> [Action item]
Could you repeat the data word for word while skipping the pictures?

Extracted records:

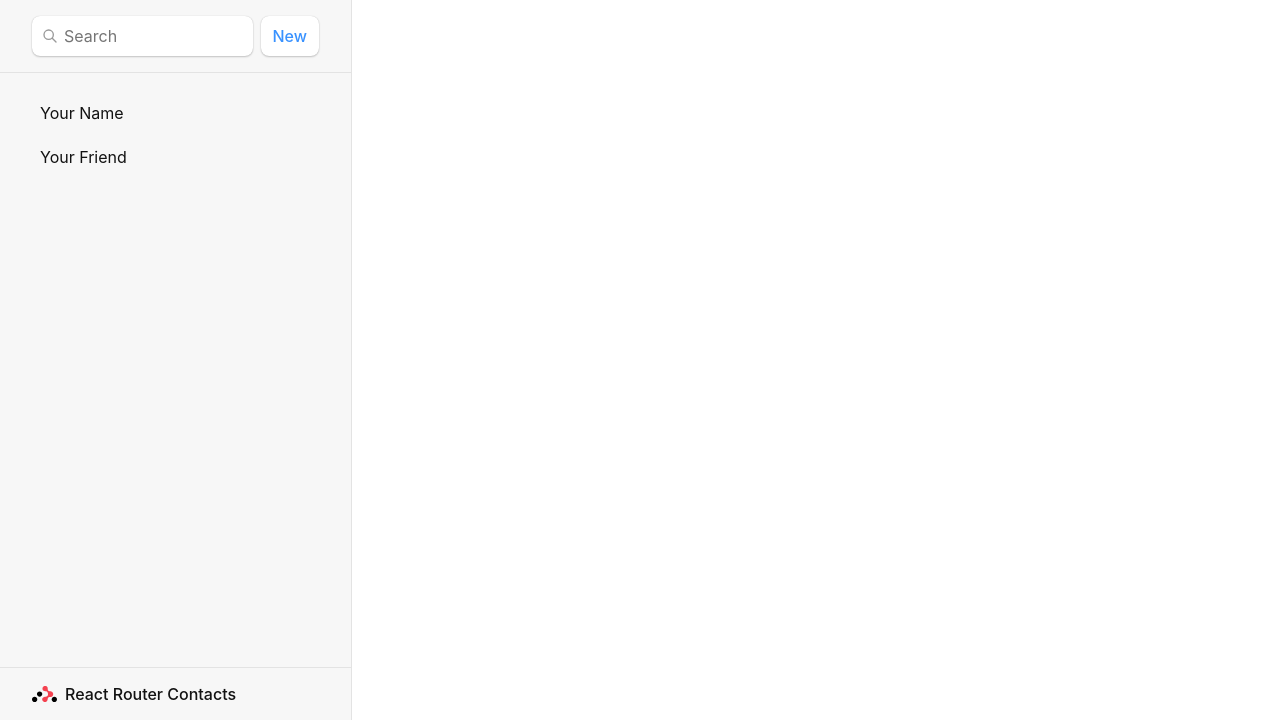
Repository: darccelio/react-pma
Page: /user
An editor plug-in stored every save of this project. The page is shown before and after the next save, followed by the edit.
The browser window is 1280 px wide. The pictures show the whole page.
The page's requests for data from a server got no answer. The project was rebuilt for these pictures with package versions that can differ from the ones it lists, and the page was loaded fresh each time. No one was signed in, and anything a server would have sent is missing. Also part of the build but not shown: vite.config.js, src/route/error-page.jsx, src/route/index.jsx, src/route/activity.jsx, src/services/category-service.js, src/route/category.jsx.

Above is the page before, as saved 2024-07-10 01:48:30.

After the next save:
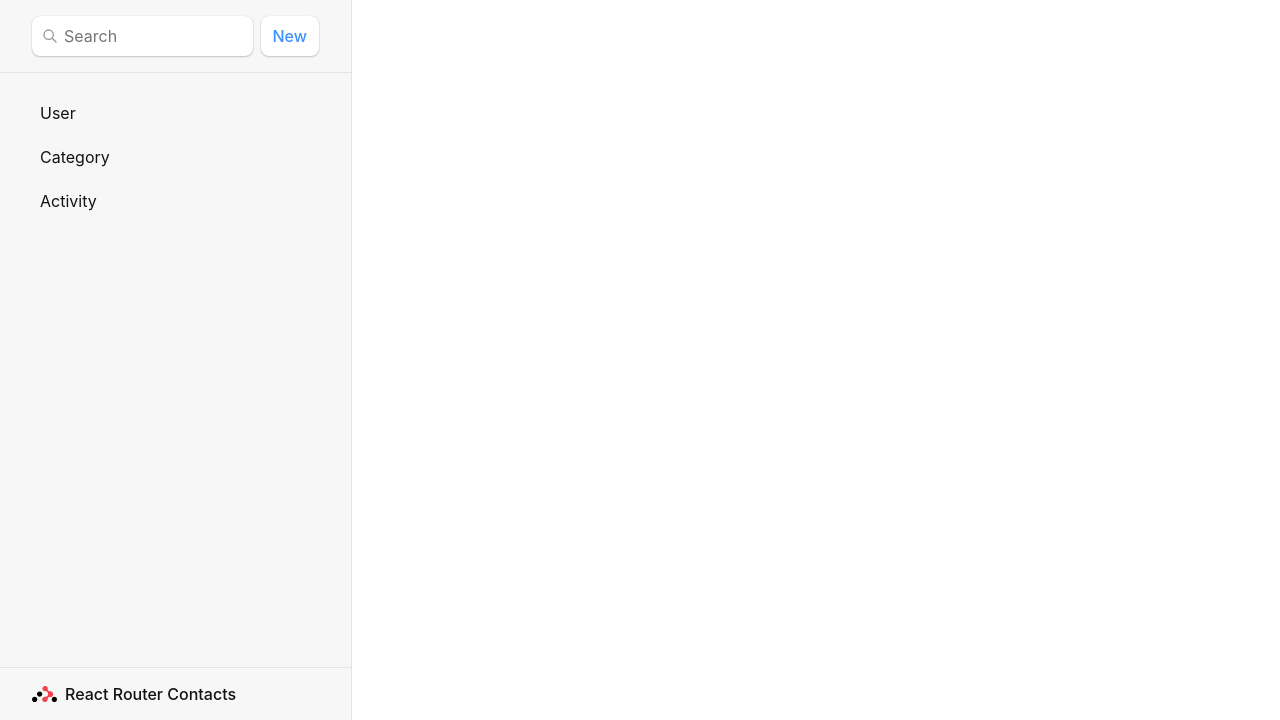
Saved 11 h 35 min later.
--- a/src/route/root.jsx
+++ b/src/route/root.jsx
@@ -31,10 +31,13 @@ export default function Root() {
         <nav>
           <ul>
             <li>
-              <a href={`/contacts/1`}>Your Name</a>
+              <a href={`/contacts/1`}>User</a>
             </li>
             <li>
-              <a href={`/contacts/2`}>Your Friend</a>
+              <a href={`/contacts/2`}>Category</a>
+            </li>
+            <li>
+              <a href={`/contacts/2`}>Activity</a>
             </li>
           </ul>
         </nav>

> [Solution to this exercise]
Repository: darccelio/react-pma
Page: /user
An editor plug-in stored every save of this project. The page is shown before and after the next save, followed by the edit.
The browser window is 1280 px wide. The pictures show the whole page.
The page's requests for data from a server got no answer. The project was rebuilt for these pictures with package versions that can differ from the ones it lists, and the page was loaded fresh each time. No one was signed in, and anything a server would have sent is missing. Also part of the build but not shown: vite.config.js, src/route/error-page.jsx, src/route/index.jsx, src/route/activity.jsx, src/services/category-service.js, src/route/category.jsx.

Above is the page before, as saved 2024-07-10 01:48:30.

After the next save:
Saved 11 h 35 min later.
--- a/src/route/root.jsx
+++ b/src/route/root.jsx
@@ -31,10 +31,13 @@ export default function Root() {
         <nav>
           <ul>
             <li>
-              <a href={`/contacts/1`}>Your Name</a>
+              <a href={`/contacts/1`}>User</a>
             </li>
             <li>
-              <a href={`/contacts/2`}>Your Friend</a>
+              <a href={`/contacts/2`}>Category</a>
+            </li>
+            <li>
+              <a href={`/contacts/2`}>Activity</a>
             </li>
           </ul>
         </nav>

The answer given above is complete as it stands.